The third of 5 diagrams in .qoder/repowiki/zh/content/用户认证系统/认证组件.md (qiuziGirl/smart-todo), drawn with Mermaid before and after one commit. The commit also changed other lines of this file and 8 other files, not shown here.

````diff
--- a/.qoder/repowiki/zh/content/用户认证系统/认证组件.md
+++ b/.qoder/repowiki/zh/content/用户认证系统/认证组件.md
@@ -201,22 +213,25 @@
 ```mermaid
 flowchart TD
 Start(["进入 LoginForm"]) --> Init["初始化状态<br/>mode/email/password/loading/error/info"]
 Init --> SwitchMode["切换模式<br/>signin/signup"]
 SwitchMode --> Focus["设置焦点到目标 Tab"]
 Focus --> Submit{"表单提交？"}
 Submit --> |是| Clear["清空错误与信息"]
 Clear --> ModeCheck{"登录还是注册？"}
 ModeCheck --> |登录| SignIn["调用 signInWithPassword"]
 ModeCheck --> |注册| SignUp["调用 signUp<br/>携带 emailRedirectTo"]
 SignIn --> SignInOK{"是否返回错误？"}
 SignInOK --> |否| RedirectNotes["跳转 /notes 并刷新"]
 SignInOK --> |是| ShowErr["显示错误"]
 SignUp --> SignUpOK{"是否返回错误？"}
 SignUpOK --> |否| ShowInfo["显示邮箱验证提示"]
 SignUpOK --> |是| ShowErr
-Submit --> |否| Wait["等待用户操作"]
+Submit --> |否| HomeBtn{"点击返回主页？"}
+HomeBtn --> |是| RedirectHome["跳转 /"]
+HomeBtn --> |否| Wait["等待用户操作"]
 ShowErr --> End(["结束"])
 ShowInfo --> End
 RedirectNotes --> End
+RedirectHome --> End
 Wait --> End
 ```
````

^^^^^^^^

Track down every line in the entries that includes the string "Submit", and copy it.

 Focus --> Submit{"表单提交？"}
 Submit --> |是| Clear["清空错误与信息"]
-Submit --> |否| Wait["等待用户操作"]
+Submit --> |否| HomeBtn{"点击返回主页？"}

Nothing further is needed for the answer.